International Organizations (be they IGOs or NGOs) are often poorly understood, but they serve very real and important functions in our world. International relations would be profoundly different if they did not exist. Our goal in this class is three fold. First, we will trace the evolution of studies that address why international organizations are created. Second, we will discuss the functions that international organizations serve and the factors that shape their effectiveness. Third, we will apply this theoretical knowledge to empirical research on international organizations in the fields of political economy, security, the environment, and human rights.

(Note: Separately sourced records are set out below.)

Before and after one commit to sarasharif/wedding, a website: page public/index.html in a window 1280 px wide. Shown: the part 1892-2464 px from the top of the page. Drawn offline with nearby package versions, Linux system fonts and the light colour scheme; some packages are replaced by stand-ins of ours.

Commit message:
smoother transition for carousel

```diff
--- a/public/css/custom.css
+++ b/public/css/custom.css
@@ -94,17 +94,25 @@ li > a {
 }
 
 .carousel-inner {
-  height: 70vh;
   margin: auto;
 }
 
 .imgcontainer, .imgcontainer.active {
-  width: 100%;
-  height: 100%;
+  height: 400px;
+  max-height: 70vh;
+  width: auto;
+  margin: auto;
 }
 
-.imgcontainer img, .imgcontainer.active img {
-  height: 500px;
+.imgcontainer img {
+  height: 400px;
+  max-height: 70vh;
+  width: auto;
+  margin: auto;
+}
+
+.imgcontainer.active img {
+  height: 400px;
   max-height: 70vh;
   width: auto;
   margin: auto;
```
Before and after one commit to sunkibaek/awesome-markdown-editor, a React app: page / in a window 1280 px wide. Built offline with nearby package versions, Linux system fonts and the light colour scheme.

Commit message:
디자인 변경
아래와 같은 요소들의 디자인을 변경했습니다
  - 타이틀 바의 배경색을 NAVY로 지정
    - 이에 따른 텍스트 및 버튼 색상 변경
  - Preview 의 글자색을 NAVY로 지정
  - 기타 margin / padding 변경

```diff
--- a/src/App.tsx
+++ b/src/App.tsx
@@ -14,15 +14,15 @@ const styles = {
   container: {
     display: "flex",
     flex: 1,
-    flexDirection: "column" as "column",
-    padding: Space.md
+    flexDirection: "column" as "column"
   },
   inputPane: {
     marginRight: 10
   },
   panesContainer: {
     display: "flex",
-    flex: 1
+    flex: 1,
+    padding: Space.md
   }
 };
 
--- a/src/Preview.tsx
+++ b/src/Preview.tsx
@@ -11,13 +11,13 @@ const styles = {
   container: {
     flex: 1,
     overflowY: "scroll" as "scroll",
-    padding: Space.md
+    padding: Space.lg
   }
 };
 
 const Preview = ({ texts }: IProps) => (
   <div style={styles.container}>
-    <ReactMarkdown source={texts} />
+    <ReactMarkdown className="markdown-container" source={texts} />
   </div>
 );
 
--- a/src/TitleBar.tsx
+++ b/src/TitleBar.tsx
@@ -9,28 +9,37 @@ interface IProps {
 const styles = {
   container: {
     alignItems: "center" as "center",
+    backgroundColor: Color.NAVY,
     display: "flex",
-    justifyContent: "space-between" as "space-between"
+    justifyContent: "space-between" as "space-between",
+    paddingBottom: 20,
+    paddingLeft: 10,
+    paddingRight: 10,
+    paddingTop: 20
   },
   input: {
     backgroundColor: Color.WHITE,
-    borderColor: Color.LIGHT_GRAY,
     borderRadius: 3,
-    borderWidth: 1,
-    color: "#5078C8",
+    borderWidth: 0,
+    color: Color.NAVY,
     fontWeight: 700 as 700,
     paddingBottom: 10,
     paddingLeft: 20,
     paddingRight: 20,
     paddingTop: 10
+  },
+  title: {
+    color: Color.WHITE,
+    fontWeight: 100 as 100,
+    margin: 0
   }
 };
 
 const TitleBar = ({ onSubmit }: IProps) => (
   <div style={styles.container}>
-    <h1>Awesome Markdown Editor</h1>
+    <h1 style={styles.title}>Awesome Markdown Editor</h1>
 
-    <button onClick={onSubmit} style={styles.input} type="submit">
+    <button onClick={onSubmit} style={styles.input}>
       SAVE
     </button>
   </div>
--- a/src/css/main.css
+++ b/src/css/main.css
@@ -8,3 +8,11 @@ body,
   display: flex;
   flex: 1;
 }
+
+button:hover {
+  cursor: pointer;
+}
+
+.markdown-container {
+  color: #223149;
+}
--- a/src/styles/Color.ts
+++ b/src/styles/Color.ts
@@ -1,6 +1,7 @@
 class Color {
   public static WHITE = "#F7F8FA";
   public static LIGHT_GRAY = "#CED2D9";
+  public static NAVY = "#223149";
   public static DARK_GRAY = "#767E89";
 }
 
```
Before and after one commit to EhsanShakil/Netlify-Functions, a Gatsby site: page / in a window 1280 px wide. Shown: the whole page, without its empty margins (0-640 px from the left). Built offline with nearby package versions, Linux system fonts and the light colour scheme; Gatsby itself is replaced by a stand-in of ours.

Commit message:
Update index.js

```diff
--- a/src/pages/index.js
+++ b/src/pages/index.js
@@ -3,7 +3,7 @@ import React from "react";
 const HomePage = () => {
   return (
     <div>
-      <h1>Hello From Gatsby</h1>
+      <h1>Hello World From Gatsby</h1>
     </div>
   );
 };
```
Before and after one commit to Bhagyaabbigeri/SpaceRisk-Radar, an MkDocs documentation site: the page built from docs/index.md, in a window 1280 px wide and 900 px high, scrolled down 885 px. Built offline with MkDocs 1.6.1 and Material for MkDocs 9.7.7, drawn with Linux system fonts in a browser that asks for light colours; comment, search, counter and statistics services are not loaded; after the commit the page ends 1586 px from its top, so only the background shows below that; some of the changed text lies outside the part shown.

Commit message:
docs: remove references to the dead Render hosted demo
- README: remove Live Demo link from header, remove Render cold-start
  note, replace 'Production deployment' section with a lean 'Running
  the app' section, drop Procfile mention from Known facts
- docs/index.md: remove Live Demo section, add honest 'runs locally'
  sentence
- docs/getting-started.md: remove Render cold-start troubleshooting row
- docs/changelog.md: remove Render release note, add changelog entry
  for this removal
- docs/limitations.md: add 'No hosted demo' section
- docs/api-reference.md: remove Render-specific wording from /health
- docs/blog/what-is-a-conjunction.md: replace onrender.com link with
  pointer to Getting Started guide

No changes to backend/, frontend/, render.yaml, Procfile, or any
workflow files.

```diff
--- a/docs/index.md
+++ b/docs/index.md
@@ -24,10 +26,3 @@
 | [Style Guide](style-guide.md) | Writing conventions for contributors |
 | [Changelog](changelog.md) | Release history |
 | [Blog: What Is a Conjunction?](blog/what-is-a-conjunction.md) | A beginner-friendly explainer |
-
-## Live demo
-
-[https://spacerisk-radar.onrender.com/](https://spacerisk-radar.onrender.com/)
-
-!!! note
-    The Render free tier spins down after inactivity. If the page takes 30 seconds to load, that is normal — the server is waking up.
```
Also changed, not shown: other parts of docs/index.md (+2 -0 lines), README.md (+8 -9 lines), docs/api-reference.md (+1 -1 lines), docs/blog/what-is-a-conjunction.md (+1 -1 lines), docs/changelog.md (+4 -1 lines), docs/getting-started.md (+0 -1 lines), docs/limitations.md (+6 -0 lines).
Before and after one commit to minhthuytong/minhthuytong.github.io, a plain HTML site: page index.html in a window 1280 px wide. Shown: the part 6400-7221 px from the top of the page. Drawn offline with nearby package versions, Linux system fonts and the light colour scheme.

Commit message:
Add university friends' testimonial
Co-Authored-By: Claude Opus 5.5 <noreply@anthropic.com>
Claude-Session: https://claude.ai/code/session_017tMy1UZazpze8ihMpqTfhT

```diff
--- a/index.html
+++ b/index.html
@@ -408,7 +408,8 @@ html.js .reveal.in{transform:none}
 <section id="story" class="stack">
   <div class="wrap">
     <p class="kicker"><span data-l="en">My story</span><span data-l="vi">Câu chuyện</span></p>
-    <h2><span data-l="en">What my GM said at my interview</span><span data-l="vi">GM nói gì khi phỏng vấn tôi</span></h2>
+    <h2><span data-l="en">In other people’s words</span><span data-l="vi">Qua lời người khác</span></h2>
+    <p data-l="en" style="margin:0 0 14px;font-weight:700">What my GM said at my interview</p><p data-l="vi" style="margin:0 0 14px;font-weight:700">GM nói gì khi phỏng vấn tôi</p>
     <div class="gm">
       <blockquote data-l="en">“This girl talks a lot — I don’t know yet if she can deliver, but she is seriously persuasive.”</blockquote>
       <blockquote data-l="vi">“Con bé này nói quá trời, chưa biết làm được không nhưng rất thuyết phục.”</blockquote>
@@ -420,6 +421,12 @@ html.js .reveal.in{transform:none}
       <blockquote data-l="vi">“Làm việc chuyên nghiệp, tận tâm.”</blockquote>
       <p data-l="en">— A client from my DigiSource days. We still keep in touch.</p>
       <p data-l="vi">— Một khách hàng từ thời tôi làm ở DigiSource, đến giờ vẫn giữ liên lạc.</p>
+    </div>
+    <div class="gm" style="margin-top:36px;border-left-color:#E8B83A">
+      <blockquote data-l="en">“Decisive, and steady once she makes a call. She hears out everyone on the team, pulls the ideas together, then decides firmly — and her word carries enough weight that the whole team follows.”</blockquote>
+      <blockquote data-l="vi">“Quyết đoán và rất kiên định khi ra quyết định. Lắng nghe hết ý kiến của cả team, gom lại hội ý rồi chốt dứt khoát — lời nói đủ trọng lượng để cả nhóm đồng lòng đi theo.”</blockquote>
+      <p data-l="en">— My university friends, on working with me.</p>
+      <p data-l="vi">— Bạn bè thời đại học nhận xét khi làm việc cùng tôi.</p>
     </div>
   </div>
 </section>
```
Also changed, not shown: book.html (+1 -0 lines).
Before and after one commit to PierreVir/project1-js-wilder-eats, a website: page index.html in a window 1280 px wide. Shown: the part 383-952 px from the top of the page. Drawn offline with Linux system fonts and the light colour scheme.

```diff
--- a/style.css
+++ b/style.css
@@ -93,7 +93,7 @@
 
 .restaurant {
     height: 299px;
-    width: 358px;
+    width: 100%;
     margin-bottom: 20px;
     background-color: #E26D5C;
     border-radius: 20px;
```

That having been said, it is worth stressing that this is a graduate level course in IO. As a result, we will not be reviewing the design/functioning/operation of individual IOs per se. Our concern is more general: to understand why IOs are created, why they look the way they do, and how we better understand (both theoretically and empirically) the influence that they have.
Edwards, Martin S., "International Organizations" (2014). Diplomacy Syllabi. 99.